(MATERIAL FOR THIS EXERCISE)
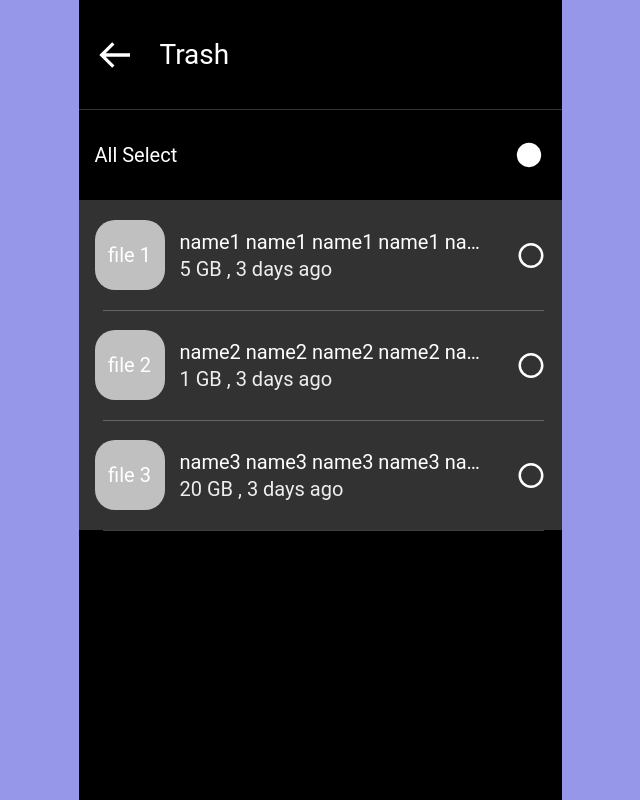
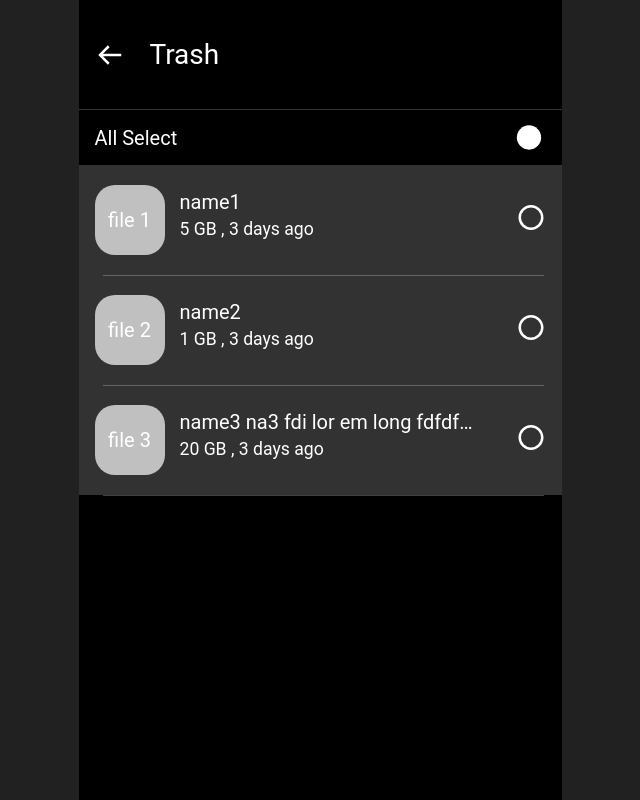
Before and after one commit to thanhtutzaw/google-file, a Next.js app: page / in a window 1280 px wide. Shown: the top 800 px of the page, without its empty margins (320-960 px from the left). Built offline with nearby package versions, Linux system fonts and the light colour scheme; no server answers.

Commit message:
update : css

```diff
--- a/component/Card.js
+++ /dev/null
@@ -1,52 +0,0 @@
-import { useEffect, useState } from "react";
-import styles from '../styles/Home.module.css'
-import { RiCheckboxBlankCircleLine } from 'react-icons/ri'
-import { RiCheckboxCircleFill } from 'react-icons/ri'
-export default function Card({ playOn, playOff, f, files, setselectedId, selectedId }) {
-    const [isSelect, setisSelect] = useState(false);
-    // function handleSelect(e) {
-    // }
-    // function reduceSelect(e) {
-    //     console.log("remove id")
-    // }
-    useEffect(() => {
-        if (selectedId.length === 0) {
-            setisSelect(false)
-        }
-        if (selectedId.length === files.length) {
-            setisSelect(true)
-        }
-    }, [selectedId]);
-    function check() {
-        setisSelect(prev => !prev);
-        setselectedId([...selectedId, f.id])
-        playOn()
-    }
-    function unCheck() {
-        setisSelect(prev => !prev);
-        setselectedId(selectedId.filter(id => id !== f.id))
-        playOff()
-    }
-    return (
-        <li onClick={(e) => {
-            if (selectedId.length >= 1 && !isSelect) {
-                check()
-            } else if (isSelect) {
-                unCheck()
-            }
-        }} className={styles.cardContainer}>
-            <div style={isSelect ? { backgroundColor: 'rgb(26 114 230)' } : {}} className={styles.card} >
-                <div style={{ border: '0 solid red' }} className={styles.cardLeft}>
-                    <div className={styles.photo}>file {f.id}</div>
-                    <div className={styles.fileInfo}>
-                        <div className={styles.fileName}>{f.filename} {f.filename} {f.filename} {f.filename} {f.filename} {f.filename} {f.filename}{f.filename}{f.filename} {f.filename}</div>
-                        <div className={styles.fileSize}>{f.size} , <span>3 days ago</span></div>
-                    </div>
-                </div>
-                {(isSelect && selectedId.length !== 0) ?
-                    <RiCheckboxCircleFill className={styles.checkbox} /> :
-                    <RiCheckboxBlankCircleLine className={styles.checkbox} onClick={() => { if (selectedId.length === 0) { check() } }} />}
-            </div>
-        </li>
-    );
-}
--- /dev/null
+++ b/component/FileList.jsx
@@ -0,0 +1,88 @@
+import { useEffect, useState } from "react";
+import styles from "../styles/Home.module.css";
+import { RiCheckboxBlankCircleLine } from "react-icons/ri";
+import { RiCheckboxCircleFill } from "react-icons/ri";
+export default function FileList({
+  playOn,
+  playOff,
+  f,
+  files,
+  setselectedId,
+  selectedId,
+}) {
+  const [isSelect, setisSelect] = useState(false);
+  const [longtext, setLongtext] = useState(false);
+  // function handleSelect(e) {
+  // }
+  // function reduceSelect(e) {
+  //     console.log("remove id")
+  // }
+  useEffect(() => {
+    if (selectedId.length === 0) {
+      setisSelect(false);
+    }
+    if (selectedId.length === files.length) {
+      setisSelect(true);
+    }
+  }, [selectedId]);
+  function select() {
+    setisSelect((prev) => !prev);
+    setselectedId([...selectedId, f.id]);
+    playOn();
+  }
+  function deSelect() {
+    setisSelect((prev) => !prev);
+    setselectedId(selectedId.filter((id) => id !== f.id));
+    playOff();
+  }
+  return (
+    <li
+      onClick={(e) => {
+        if (selectedId.length >= 1 && !isSelect) {
+          select();
+        } else if (isSelect) {
+          // } else if (isSelect && !longtext) {
+          deSelect();
+        }
+      }}
+      className={styles.cardContainer}
+    >
+      <div
+        style={isSelect ? { backgroundColor: "rgb(26 114 230)" } : {}}
+        className={styles.card}
+      >
+        <div style={{ border: "0 solid red" }} className={styles.cardLeft}>
+          <div className={styles.photo}>file {f.id}</div>
+          <div className={styles.fileInfo}>
+            <div
+              onClick={(e) => {
+                if(selectedId < 1){
+                setLongtext((prev) => !prev);
+
+                }
+              }}
+              className={`${longtext ? styles.longtext : styles.fileName}`}
+            >
+              {f.filename}
+            </div>
+            <div className={styles.fileSize}>
+              {f.size} , <span>3 days ago</span>
+            </div>
+          </div>
+        </div>
+        {isSelect && selectedId.length !== 0 ? (
+          <RiCheckboxCircleFill className={styles.checkbox} />
+        ) : (
+          <RiCheckboxBlankCircleLine
+            className={styles.checkbox}
+            onClick={() => {
+              if (selectedId.length === 0) {
+                select();
+              }
+            }}
+          />
+        )}
+      </div>
+    </li>
+  );
+}
--- a/pages/index.js
+++ b/pages/index.js
@@ -2,12 +2,13 @@ import Head from 'next/head';
 import { useEffect, useState } from 'react';
 import { BiArrowBack } from 'react-icons/bi';
 import { IoMdClose } from 'react-icons/io';
-import Card from '../component/Card';
 import useSound from 'use-sound';
 import boopSfx from '/public/click.mp3';
 import uncheckSound from '/public/disable-sound.mp3';
 import checkSound from '/public/enable-sound.mp3';
 import styles from '../styles/Home.module.css';
+import FileList from '../component/FileList';
+import { returnFileSize } from '../util/convertFileSize';
 
 function Selectbar(props) {
   const [play] = useSound(boopSfx);
@@ -39,7 +40,8 @@ export default function Home() {
     {
       "id": 1,
       "filename": "name1",
-      "size": "5 GB"
+      "size": "5 GB",
+      "date": '12/1/2'
     },
     {
       "id": 2,
@@ -48,7 +50,7 @@ export default function Home() {
     },
     {
       "id": 3,
-      "filename": "name3",
+      "filename": "name3 na3 fdi lor em long fdfdf name 3name3 na3 fdi lor em long fdfdf name 3name3 na3 fdi lor em long fdfdf name 3name3 na3 fdi lor em long fdfdf name 3name3 na3 fdi lor em long fdfdf name 3",
       "size": "20 GB"
     }
   ];
@@ -100,6 +102,8 @@ export default function Home() {
   const [playOff] = useSound(uncheckSound,
     { volume: 0.11 })
 
+
+  const [file, setfile] = useState([]);
   return (
     <>
       <Head>
@@ -107,8 +111,83 @@ export default function Home() {
         <meta name="description" content="Generated by create next app" />
         <link rel="icon" href="/favicon.ico" />
       </Head>
+      {/* <div style={{ position: 'fixed', width: '30%' }}>
+        {JSON.stringify(files)}
+      </div> */}
       <main className={styles.main}>
         <div className={styles.container}>
+          {/* <input type="file" multiple={true} onChange={(e) => {
+            const currentFile = e.target.files;
+            let newFileInfo
+            for (const fileInfo of currentFile) {
+              const { name, lastModified: date } = fileInfo;
+              const now = new Date()
+              const stale = now.getTime() - date
+              newFileInfo = {
+                name, date: returnDay(stale), size: returnFileSize(fileInfo.size)
+              }
+              file.push(newFileInfo)
+              // const date2 = new Date(stale)
+              // console.log(stale)
+
+              // const day = now - date
+
+              // console.log(day)
+
+              function returnDay(stale) {
+                var total_seconds = parseInt(Math.floor(stale / 1000));
+                var total_minutes = parseInt(Math.floor(total_seconds / 60));
+                var total_hours = parseInt(Math.floor(total_minutes / 60));
+                var days = parseInt(Math.floor(total_hours / 24));
+                return days
+              }
+
+
+              // const date3 = today.setDate(now - date)
+              // const date2 = new Date(now)
+              // console.log(now - date)
+              // console.log(newFileInfo)
+              // const arr = Array.from(newFileInfo)
+              // console.log(arr)
+
+
+              // { size: '2.9 GB' }
+              // size
+              // :
+              // "2.9 GB"
+              // [[Prototype]]
+
+
+              // const arr = []
+              // arr.push(newFileInfo)
+              // console.log(arr)
+            }
+            // file.map(f => console.table(f))
+            // for (const key in newFileInfo) {
+
+            //     const arr = newFileInfo[key];
+
+            //     // const arr = []
+            //     // arr.push(newFileInfo)
+            console.log(file)
+
+            // }
+            // function returnFileSize(number) {
+            //   if (number < 1024) {
+            //     return `${number} bytes`;
+            //   } else if (number >= 1024 && number < 1048576) {
+            //     return `${(number / 1024).toFixed(1)} KB`;
+            //   }
+            //   else if (number >= 1048576 && number < 1000000000) {
+            //     return `${(number / 1048576).toFixed(1)} MB`;
+            //   } else if (number >= 1000000000) {
+            //     return `${(number / 1000000000).toFixed(1)} GB`;
+            //   }
+            // }
+
+          }
+
+          } /> */}
           <div style={{ position: 'sticky', top: '0', zIndex: '2000' }}>
             <section
               className={[styles.SelectNav, !visible ? styles.inactive : styles.active].join(" ")}>
@@ -125,7 +204,7 @@ export default function Home() {
           </div>
           <ul>
             {files.map((f) => (
-              <Card playOn={playOn} playOff={playOff} setisChecked={setisChecked} files={files} f={f} key={f.id} setselectedId={setselectedId} selectedId={selectedId} />
+              <FileList playOn={playOn} playOff={playOff} setisChecked={setisChecked} files={files} f={f} key={f.id} setselectedId={setselectedId} selectedId={selectedId} />
             ))}
           </ul>
         </div>
--- a/styles/Home.module.css
+++ b/styles/Home.module.css
@@ -1,48 +1,56 @@
 .container {
-  width    : 500px;
+  width: 500px;
 }
+
 .main {
-  margin                : 0 auto;
-  background-color      : rgb(0, 0, 0);
-  width                 : 483px;
-  min-height            : 150vh;
-  flex              : 1;
-  display           : flex;
-  color             : rgb(255, 255, 255);
-  font-size         : 1.3rem;
-  font-family       : "Google Sans",
+  margin          : 0 auto;
+  background-color: rgb(0, 0, 0);
+  width           : 483px;
+  min-height      : 150vh;
+  flex            : 1;
+  display         : flex;
+  color           : rgb(255, 255, 255);
+  font-size       : 1.3rem;
+  font-family     : "Google Sans",
     Roboto,
     Arial,
     sans-serif;
 }
+
 @media only screen and (min-height: 690px) {
   .main {
-    font-size    : 1rem;
+    font-size: 1rem;
   }
 }
+
 .title a {
   color          : #0070f3;
   text-decoration: none;
 }
+
 .title a:hover,
 .title a:focus,
 .title a:active {
   text-decoration: underline;
 }
+
 .title {
   margin     : 0;
   line-height: 1.15;
   font-size  : 4rem;
 }
+
 .title,
 .description {
   text-align: center;
 }
+
 .description {
   margin     : 4rem 0;
   line-height: 1.5;
   font-size  : 1.5rem;
 }
+
 .grid {
   display        : flex;
   align-items    : center;
@@ -50,6 +58,7 @@
   flex-wrap      : wrap;
   max-width      : 800px;
 }
+
 .trashNav,
 .SelectNav {
   background-color: black;
@@ -62,6 +71,7 @@
   z-index         : 300;
   border-bottom   : 1px solid #efefef38;
 }
+
 .trashNav_count {
   display        : flex;
   justify-content: center;
@@ -71,99 +81,131 @@
     Arial,
     sans-serif;
 }
+
 .trashNav_count,
 .deleteBtn,
 .allSelect,
 .photo {
   user-select: none;
 }
+
 .backBtn,
 .deleteBtn,
 .allSelect,
 .checkbox {
   cursor: pointer;
 }
+
 .inactive {
-  opacity      : 0;
-  transition   : opacity 0.2s ease-in-out;
-  visibility   : hidden;
+  opacity   : 0;
+  transition: opacity 0.2s ease-in-out;
+  visibility: hidden;
 }
+
 .active {
-  position     : absolute;
-  top          : 0;
-  width        : 100%;
-  opacity      : 1;
-  transition   : opacity 0.5s;
-  visibility   : visible;
+  position  : absolute;
+  top       : 0;
+  width     : 100%;
+  opacity   : 1;
+  transition: opacity 0.5s;
+  visibility: visible;
 }
+
 .SelectNav {
   background-color: rgb(37, 82, 230);
   border          : 0;
   transition      : all .3s ease-in;
 }
+
 .backBtn {
-  font-size: 1rem;
-  width    : 40px;
-  height   : 40px;
+  width        : 30px;
+  height       : 30px;
+  border-radius: 100%;
+
 }
+
+.backBtn:active {
+  background: rgba(255, 255, 255, 0.247);
+  opacity   : .6;
+}
+
 .trashNav_count p {
   margin      : 0;
   margin-left : 25px;
   margin-right: auto;
 }
+
 .deleteBtn {
-  height          : 77px;
   background-color: transparent;
+  padding         : .8rem 1.2rem;
+  border-radius   : 10px;
   color           : white;
-  padding         : 0 22px;
-  border-radius   : 20px;
   border          : none;
-  font-size       : 25px;
+  font-size       : 1rem;
   font-family     : "Google Sans",
     Roboto,
     Arial,
     sans-serif;
 }
+
 .deleteBtn:active {
   background-color: rgba(255, 251, 251, 0.116);
 }
+
 .allSelect {
-  height          : 90px;
+  /* height          : 90px; */
+  height          : 55px;
   padding         : 0 16px;
   display         : flex;
   justify-content : space-between;
   align-items     : center;
   background-color: black;
 }
+
 .allSelect input {
   width    : 27px;
   height   : 27px;
   clip-path: circle(45% at 50% 50%);
 }
+
 .card {
-  max-width      : 483px;
-  padding        : 0 16px;
-  color          : inherit;
-  text-decoration: none;
-  display         : flex;
-  justify-content : space-between;
-  align-items     : center;
-  flex            : 1;
-  transition      : color 0.15s ease, background-color 0.10s ease;
-  background-color: rgba(100, 100, 100, .5);
+  max-width          : 483px;
+  padding            : 0 16px;
+  color              : inherit;
+  text-decoration    : none;
+  display            : flex;
+  justify-content    : space-between;
+  /* align-items     : center; */
+  flex               : 1;
+  transition         : color 0.15s ease, background-color 0.10s ease;
+  background-color   : rgba(100, 100, 100, .5);
+  /* transition      : all .3s ease; */
 }
-.cardContainer{
-  list-style : none;
+
+.cardContainer {
+  list-style: none;
 }
+
 .cardContainer::after {
-  content : '';
-  position: absolute;
-  width   : 100px;
-  min-width  : 441px;
-  height     : 1px;
-  margin-left: 24px;
+  content         : '';
+  position        : absolute;
+  width           : 100px;
+  min-width       : 441px;
+  height          : 1px;
+  margin-left     : 24px;
   background-color: rgba(255, 255, 255, 0.247);
 }
+
+.cardContainer:after {
+  content         : '';
+  position        : absolute;
+  width           : 100px;
+  min-width       : 441px;
+  height          : 1px;
+  margin-left     : 24px;
+  background-color: rgba(255, 255, 255, 0.247);
+}
+
 .photo {
   background-color: rgb(192, 192, 192);
   border-radius   : 20px;
@@ -173,50 +215,91 @@
   display         : flex;
   align-items     : center;
 }
+
 .cardLeft {
-  display           : flex;
-  align-items       : center;
-  gap               : 1rem;
-  gap               : 15px;
-  width             : 90%;
-  padding           : 1rem 0;
+  display              : flex;
+  /* align-items       : center; */
+  gap                  : 1rem;
+  gap                  : 15px;
+  width                : 90%;
+  padding              : 1rem 0;
 }
+
 .fileInfo {
-  display       : flex;
-  flex-direction: column;
-  gap           : 3px;
-  width: 75%;
+  display          : flex;
+  flex-direction   : column;
+  /* gap           : 3px; */
+  gap              : 5px;
+  width            : 75%;
+  margin-top       : 5px;
 }
+
 .fileName {
-  overflow     : hidden;
-  white-space  : nowrap;
-  text-overflow: ellipsis;
+  /* animation: fadeIn .4s reverse ease-in-out ; */
+  overflow          : hidden;
+  display           : -webkit-box;
+  -webkit-line-clamp: 1;
+  -webkit-box-orient: vertical;
+  text-overflow     : ellipsis;
 }
+
+.longtext {
+  animation            : fadeIn .4s ease-in;
+  overflow             : hidden;
+  display              : -webkit-box;
+  /* -webkit-line-clamp: 10; */
+  -webkit-box-orient   : vertical;
+  text-overflow        : ellipsis;
+
+
+}
+
+@keyframes fadeIn {
+  0% {
+    /* height:22px; */
+    opacity: 0;
+  }
+
+  50% {}
+
+  100% {
+    opacity  : 1;
+    /* height:100%; */
+  }
+}
+
 .fileInfo .fileSize {
-  font-size: 1rem;
-  color    : #eeeeee;
+  font-size: .88rem;
+  color    : #fff;
 }
+
 .checkBoxTrue,
 .checkBoxFalse {
   scale: 1.5;
 }
+
 .checkbox {
-  height: 65px;
-  width : 30px;
+  height    : 65px;
+  width     : 30px;
+  margin-top: 20px;
 }
+
 .card h2 {
   margin   : 0 0 1rem 0;
   font-size: 1.5rem;
 }
+
 .card p {
   margin     : 0;
   font-size  : 1.25rem;
   line-height: 1.5;
 }
+
 .logo {
   height     : 1em;
   margin-left: 0.5rem;
 }
+
 @media (max-width: 600px) {
   .grid {
     width         : 100%;
--- a/styles/globals.css
+++ b/styles/globals.css
@@ -4,7 +4,8 @@ body {
   margin : 0;
   font-family: -apple-system, BlinkMacSystemFont, Segoe UI, Roboto, Oxygen,
     Ubuntu, Cantarell, Fira Sans, Droid Sans, Helvetica Neue, sans-serif;
-  background-color           : rgb(151, 151, 233);
+  /* background-color           : rgb(151, 151, 233); */
+  background-color           : #212121;
   -webkit-tap-highlight-color: transparent;
   font-size                  : 20px;
 }
--- /dev/null
+++ b/util/convertFileSize.js
@@ -0,0 +1,12 @@
+export function returnFileSize(number) {
+    if (number < 1024) {
+        return `${number} bytes`;
+    } else if (number >= 1024 && number < 1048576) {
+        return `${(number / 1024).toFixed(1)} KB`;
+    }
+    else if (number >= 1048576 && number < 1000000000) {
+        return `${(number / 1048576).toFixed(1)} MB`;
+    } else if (number >= 1000000000) {
+        return `${(number / 1000000000).toFixed(1)} GB`;
+    }
+}
```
(End MATERIAL FOR THIS EXERCISE)
#### WORK INSTRUCTIONS:
Lines holding the word "newFileInfo" are the answer; copy every one from the records above.

#### YOUR RESPONSE:
+            let newFileInfo
+              newFileInfo = {
+              file.push(newFileInfo)
+              // console.log(newFileInfo)
+              // const arr = Array.from(newFileInfo)
+              // arr.push(newFileInfo)
+            // for (const key in newFileInfo) {
+            //     const arr = newFileInfo[key];
+            //     // arr.push(newFileInfo)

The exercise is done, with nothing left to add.